One of the first things I made was dried corn. My aunt had a farm, pigs and all that stuff. I was seven years old and we went to collect the maize during the harvest, cut the maize and put it on the mosquito nets. That’s how we used to dry it in Oklahoma, because it’s so hot, and it dries for three or four days, and then we make it for soups. It was one of the first things I did and one of the things I almost always copy from there.
Growing up in the Midwest, we did a unit on local Native American nations, but that probably wasn’t accurate at all. Do people have a lot of misconceptions about Native American foods?
We haven’t talked about fried bread – a lot of people think that’s what [all Native Americans] made. It’s not true. And I always knew that, just because of the different foods we had. [Fry bread] looks more like pow wow food. It was something that was given to Native Americans on the reservation when they first moved there, probably in the 1800s. To this day we eat it when I go back to Oklahoma, but I eat it as a party, not like an everyday meal.
There’s a lot of talk today about food sovereignty with people of color, especially African Americans, but it was an issue for Native Americans first. How has being uprooted from your land and traditional eating habits affected people’s health?
It was almost [devastating] health. Can you imagine being expelled from your homeland? I can only come from my own experience, but my family has been affected by diabetes and loss of limbs, heart disease, cancer and things like that.
Me and my sister were a year apart. And she died of cancer, leaving behind seven children.
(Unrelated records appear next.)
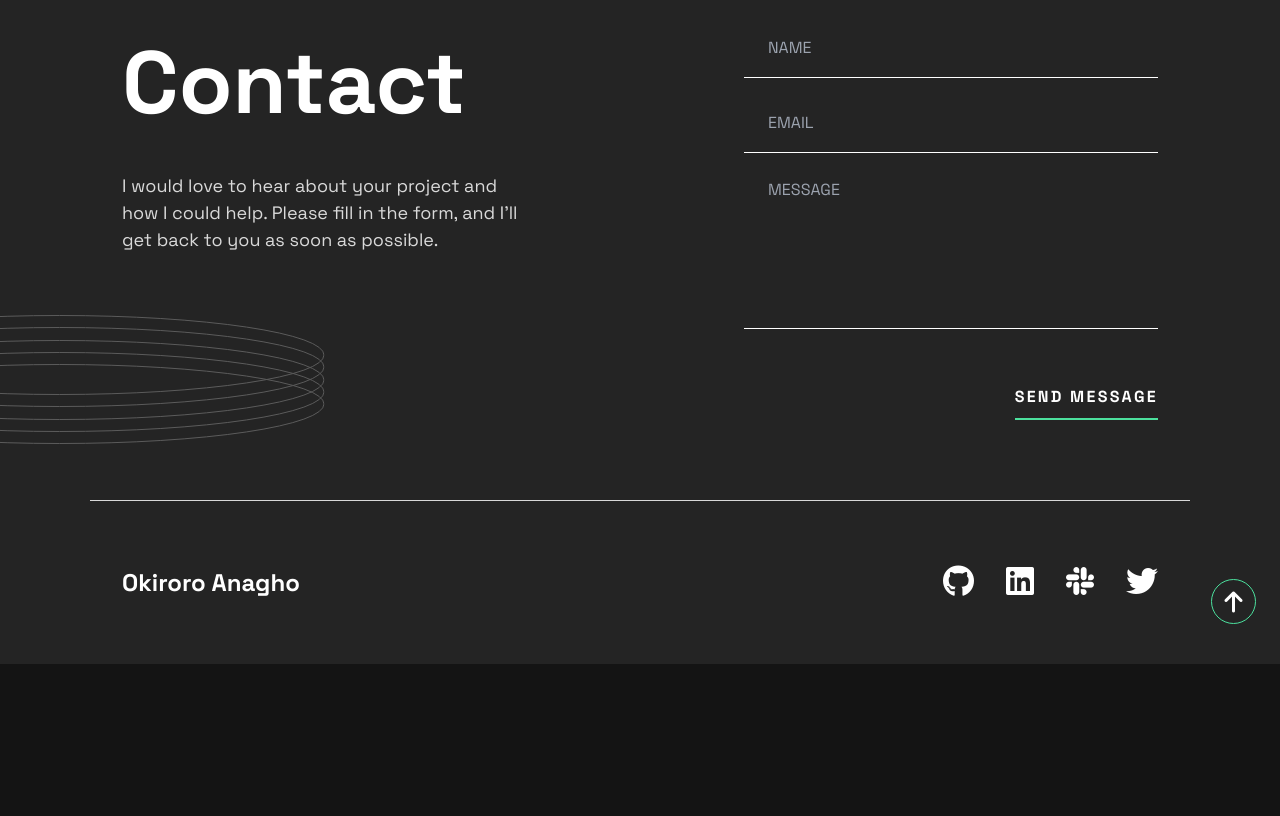
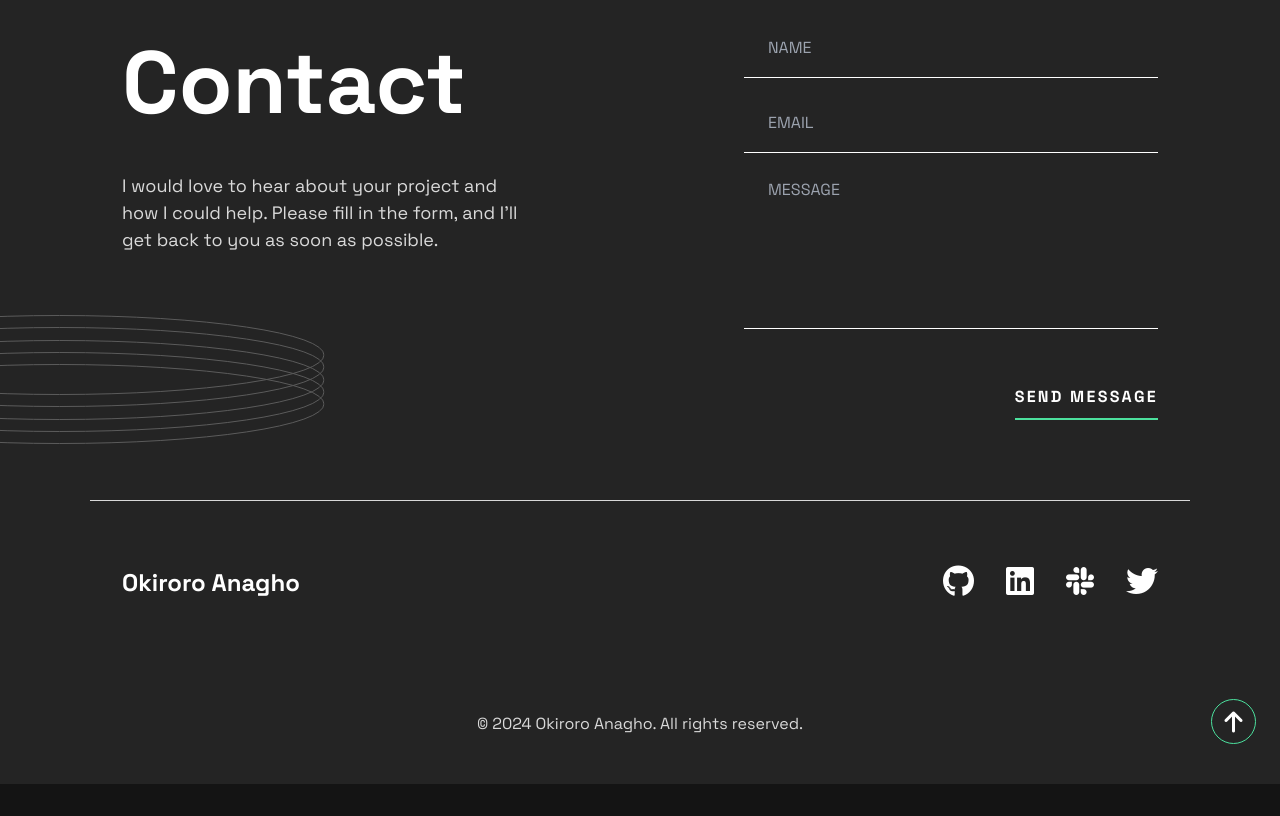
Before and after one commit to Anagho/portfolio, a plain HTML site: page index.html in a window 1280 px wide. Shown: the part 2700-3516 px from the top of the page. Before the commit the page ends 3396 px from the top, so only its background shows below. Drawn offline with nearby package versions, Linux system fonts and the light colour scheme.

Commit message:
added copyright information

```diff
--- a/index.html
+++ b/index.html
@@ -491,6 +491,9 @@
         </div>
         <!-- Social Links -->
       </nav>
+
+      <!-- copyright information -->
+       <p class="text-center text-[1rem] text-[hsl(0,_0%,_85%)] py-12">&copy; 2024 Okiroro Anagho. All rights reserved.</p>
       <!-- footer wrapper -->
       <span class="absolute right-6 bottom-10">
         <a
```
Does that make you think that if we ate better, could we have done more to prevent this? It makes me want to work harder.